■ Excerpted records
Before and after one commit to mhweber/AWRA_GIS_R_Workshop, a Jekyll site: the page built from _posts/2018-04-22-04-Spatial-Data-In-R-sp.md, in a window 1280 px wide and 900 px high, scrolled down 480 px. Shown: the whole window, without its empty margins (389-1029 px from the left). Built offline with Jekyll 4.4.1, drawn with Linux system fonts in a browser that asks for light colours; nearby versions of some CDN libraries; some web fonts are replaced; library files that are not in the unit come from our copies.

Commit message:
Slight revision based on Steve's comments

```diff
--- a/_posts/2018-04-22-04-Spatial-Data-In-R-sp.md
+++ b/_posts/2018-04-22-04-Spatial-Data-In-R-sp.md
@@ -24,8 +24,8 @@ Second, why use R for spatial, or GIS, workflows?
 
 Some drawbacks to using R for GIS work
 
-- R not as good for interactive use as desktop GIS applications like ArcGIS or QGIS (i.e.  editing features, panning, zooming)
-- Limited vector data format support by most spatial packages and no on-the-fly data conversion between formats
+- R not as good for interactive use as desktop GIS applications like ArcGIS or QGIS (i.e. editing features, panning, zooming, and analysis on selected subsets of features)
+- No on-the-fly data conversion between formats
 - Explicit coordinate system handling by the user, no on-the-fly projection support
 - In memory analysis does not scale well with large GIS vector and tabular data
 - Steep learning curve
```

...

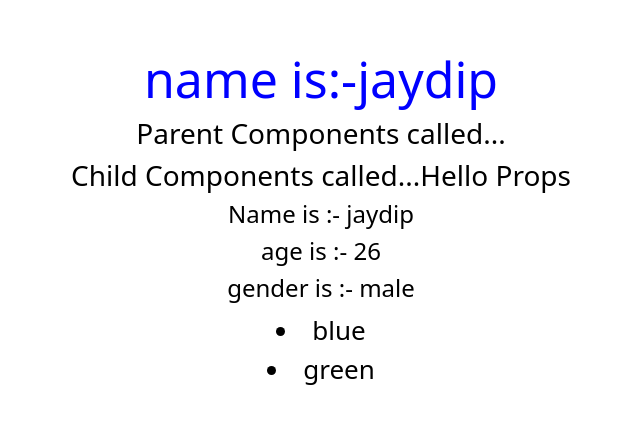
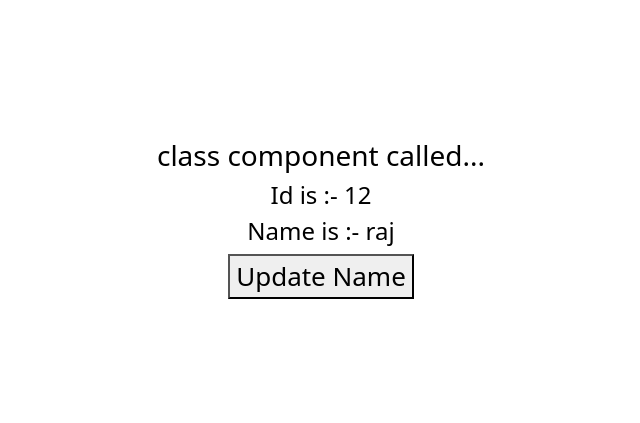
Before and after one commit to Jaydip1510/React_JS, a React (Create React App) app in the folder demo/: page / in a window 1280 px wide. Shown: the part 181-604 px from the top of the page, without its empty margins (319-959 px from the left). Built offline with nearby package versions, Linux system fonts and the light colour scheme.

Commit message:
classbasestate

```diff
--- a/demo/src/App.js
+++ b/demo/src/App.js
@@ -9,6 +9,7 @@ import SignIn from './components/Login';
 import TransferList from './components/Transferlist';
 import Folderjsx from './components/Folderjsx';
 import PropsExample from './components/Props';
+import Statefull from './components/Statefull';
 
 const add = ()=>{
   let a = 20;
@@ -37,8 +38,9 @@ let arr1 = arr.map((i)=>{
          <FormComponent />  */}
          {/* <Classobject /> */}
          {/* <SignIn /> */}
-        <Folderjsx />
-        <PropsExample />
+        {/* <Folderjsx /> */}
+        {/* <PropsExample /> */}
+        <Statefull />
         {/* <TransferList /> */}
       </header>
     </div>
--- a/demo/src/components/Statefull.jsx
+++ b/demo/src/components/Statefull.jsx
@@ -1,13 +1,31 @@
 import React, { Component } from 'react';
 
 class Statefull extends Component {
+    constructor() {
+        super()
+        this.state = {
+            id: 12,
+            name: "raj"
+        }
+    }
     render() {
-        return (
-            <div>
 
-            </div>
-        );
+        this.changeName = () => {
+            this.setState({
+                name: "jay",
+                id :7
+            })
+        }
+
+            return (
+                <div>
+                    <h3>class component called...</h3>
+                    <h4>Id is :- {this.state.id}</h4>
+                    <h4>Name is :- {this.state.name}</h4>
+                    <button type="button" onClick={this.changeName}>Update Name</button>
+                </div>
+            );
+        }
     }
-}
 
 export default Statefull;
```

==

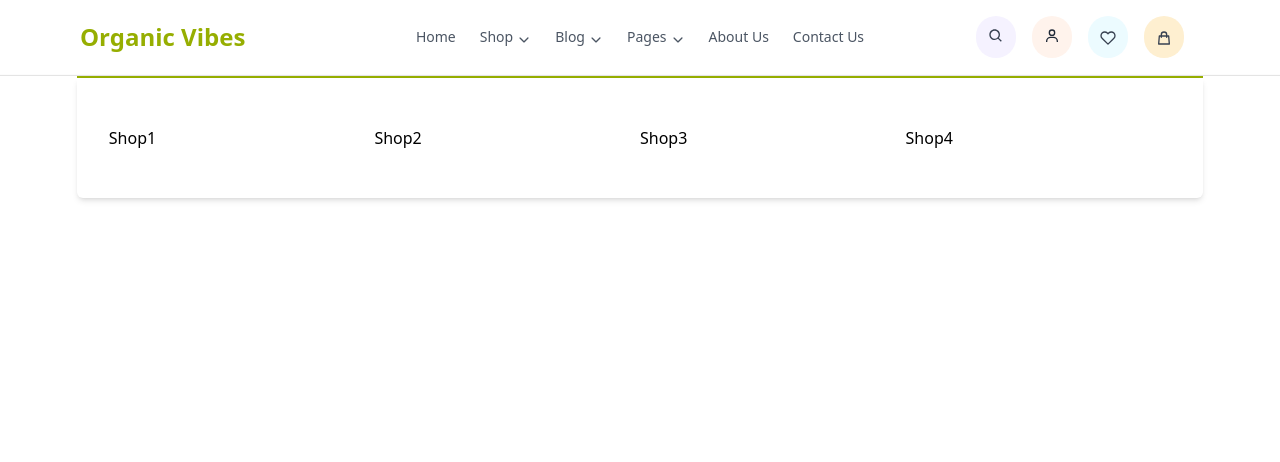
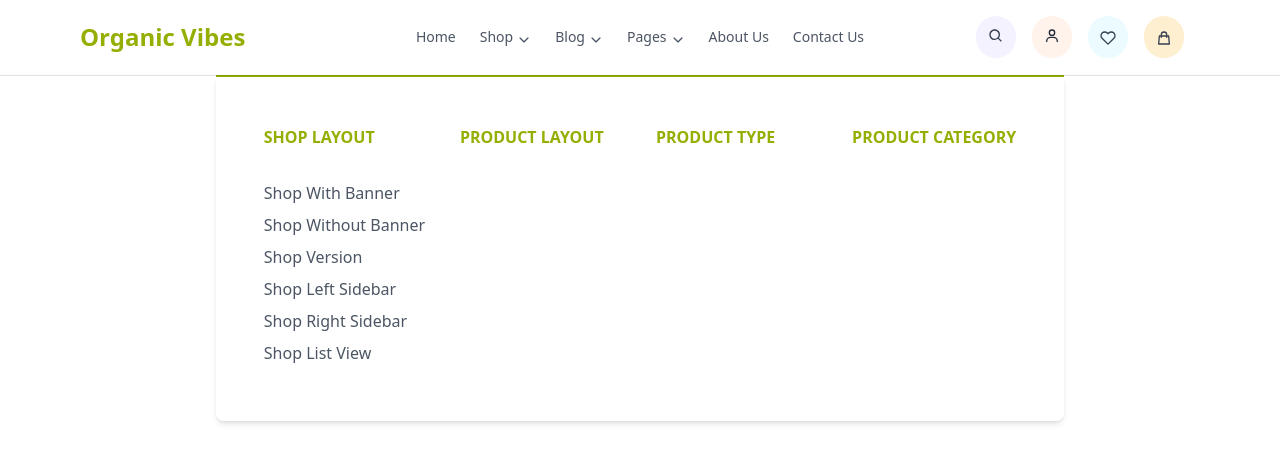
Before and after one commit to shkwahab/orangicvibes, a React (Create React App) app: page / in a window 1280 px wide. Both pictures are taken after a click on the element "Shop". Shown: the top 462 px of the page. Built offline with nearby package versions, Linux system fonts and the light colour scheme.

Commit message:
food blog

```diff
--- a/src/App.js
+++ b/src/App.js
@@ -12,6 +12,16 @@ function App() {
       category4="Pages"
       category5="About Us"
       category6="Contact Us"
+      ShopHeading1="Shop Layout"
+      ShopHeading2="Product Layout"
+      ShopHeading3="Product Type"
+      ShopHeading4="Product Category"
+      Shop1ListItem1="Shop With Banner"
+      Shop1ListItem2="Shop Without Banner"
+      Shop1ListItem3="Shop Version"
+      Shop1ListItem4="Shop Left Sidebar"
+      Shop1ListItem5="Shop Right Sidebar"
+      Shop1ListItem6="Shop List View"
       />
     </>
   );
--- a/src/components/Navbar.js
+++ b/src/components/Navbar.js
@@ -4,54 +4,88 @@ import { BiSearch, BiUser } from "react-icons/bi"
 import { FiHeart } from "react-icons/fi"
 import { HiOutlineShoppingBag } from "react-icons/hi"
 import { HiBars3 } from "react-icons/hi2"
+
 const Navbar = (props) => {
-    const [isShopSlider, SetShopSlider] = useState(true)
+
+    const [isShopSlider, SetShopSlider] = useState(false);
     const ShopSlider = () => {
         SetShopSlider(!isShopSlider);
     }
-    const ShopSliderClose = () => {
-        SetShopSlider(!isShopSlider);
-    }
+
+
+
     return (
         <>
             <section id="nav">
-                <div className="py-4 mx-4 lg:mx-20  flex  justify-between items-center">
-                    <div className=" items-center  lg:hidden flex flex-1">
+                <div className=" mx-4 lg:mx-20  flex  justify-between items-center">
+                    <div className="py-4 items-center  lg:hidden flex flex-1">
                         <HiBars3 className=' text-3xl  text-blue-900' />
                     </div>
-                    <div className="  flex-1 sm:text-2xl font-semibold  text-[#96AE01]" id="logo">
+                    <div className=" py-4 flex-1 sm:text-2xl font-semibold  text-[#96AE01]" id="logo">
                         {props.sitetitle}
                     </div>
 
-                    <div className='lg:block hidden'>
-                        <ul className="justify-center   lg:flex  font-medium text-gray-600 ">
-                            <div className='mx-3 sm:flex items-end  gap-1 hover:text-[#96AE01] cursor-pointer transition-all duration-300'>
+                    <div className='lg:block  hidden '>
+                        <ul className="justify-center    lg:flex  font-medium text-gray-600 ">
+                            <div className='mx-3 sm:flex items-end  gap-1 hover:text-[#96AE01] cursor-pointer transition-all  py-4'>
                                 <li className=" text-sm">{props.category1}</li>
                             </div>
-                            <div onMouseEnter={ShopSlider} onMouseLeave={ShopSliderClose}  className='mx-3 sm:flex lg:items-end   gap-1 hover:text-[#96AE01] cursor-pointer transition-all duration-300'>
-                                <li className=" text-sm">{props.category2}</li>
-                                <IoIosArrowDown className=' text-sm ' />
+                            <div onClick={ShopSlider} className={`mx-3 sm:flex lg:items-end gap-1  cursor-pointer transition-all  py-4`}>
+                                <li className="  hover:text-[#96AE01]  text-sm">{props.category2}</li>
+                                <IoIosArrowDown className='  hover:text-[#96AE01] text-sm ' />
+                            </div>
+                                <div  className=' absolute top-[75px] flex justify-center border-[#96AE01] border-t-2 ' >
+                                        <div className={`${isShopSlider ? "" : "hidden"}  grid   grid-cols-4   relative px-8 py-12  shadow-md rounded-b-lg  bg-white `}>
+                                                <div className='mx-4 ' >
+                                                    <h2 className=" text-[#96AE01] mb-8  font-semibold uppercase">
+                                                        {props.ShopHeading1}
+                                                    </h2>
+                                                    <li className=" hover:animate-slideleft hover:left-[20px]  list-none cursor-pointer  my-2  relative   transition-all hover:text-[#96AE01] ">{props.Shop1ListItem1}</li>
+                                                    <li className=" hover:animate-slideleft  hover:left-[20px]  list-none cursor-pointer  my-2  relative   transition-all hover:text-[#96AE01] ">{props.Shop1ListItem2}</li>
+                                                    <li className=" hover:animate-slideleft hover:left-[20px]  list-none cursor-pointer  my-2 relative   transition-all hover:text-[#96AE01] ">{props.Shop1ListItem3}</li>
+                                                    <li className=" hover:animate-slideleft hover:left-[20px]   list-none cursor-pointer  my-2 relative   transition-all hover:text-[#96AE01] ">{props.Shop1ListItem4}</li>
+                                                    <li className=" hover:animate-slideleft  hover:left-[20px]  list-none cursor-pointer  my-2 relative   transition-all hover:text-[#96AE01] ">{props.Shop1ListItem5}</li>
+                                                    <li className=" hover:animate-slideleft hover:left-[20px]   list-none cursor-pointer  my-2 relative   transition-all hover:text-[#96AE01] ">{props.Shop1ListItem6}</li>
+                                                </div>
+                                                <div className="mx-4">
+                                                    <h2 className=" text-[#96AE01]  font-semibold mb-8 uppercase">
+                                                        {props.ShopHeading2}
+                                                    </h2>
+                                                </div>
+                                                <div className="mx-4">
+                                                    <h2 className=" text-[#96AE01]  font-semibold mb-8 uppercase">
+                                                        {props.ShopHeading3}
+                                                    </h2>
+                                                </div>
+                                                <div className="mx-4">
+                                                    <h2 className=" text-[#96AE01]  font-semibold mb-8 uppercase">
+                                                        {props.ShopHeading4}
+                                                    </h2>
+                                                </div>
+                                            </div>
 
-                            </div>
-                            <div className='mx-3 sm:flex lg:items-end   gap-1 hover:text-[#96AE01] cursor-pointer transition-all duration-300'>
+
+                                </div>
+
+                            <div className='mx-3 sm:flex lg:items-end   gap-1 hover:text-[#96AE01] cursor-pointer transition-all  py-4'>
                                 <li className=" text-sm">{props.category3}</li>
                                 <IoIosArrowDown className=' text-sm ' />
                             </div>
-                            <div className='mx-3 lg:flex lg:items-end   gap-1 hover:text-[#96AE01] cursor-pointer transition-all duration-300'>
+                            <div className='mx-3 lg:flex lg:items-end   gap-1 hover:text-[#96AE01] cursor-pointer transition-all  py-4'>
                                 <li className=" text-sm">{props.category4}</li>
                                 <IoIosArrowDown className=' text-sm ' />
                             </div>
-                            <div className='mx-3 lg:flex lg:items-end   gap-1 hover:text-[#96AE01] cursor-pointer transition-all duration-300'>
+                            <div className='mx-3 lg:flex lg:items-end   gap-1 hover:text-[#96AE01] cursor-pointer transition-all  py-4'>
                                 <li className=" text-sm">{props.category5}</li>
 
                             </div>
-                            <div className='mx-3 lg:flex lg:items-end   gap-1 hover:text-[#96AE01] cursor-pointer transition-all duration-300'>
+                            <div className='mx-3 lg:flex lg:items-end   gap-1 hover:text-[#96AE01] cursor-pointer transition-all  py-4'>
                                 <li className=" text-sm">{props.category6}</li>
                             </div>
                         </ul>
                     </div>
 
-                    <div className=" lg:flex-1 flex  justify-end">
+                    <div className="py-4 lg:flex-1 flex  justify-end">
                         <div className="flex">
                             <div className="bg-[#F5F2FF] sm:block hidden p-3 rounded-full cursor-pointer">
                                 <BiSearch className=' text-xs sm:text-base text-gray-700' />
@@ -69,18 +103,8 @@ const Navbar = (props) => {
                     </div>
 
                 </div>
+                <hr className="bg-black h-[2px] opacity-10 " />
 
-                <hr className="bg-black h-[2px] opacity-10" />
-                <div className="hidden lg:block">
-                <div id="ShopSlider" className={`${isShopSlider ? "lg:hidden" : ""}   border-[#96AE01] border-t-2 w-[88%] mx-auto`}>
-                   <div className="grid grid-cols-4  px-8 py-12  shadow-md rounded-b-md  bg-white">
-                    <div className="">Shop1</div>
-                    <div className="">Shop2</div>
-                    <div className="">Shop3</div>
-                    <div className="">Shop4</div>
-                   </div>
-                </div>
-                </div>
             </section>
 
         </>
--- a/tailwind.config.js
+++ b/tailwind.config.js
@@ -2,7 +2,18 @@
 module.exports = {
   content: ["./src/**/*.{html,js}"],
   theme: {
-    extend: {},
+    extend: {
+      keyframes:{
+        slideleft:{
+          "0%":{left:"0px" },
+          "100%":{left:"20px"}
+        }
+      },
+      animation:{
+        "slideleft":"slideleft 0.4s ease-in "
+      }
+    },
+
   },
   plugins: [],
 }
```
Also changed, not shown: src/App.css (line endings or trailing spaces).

■ Task
Collect every line from the records above that contains the word "import".

■ Response area
@@ -9,6 +9,7 @@ import SignIn from './components/Login';
 import TransferList from './components/Transferlist';
 import Folderjsx from './components/Folderjsx';
 import PropsExample from './components/Props';
+import Statefull from './components/Statefull';
 import React, { Component } from 'react';
@@ -4,54 +4,88 @@ import { BiSearch, BiUser } from "react-icons/bi"
 import { FiHeart } from "react-icons/fi"
 import { HiOutlineShoppingBag } from "react-icons/hi"
 import { HiBars3 } from "react-icons/hi2"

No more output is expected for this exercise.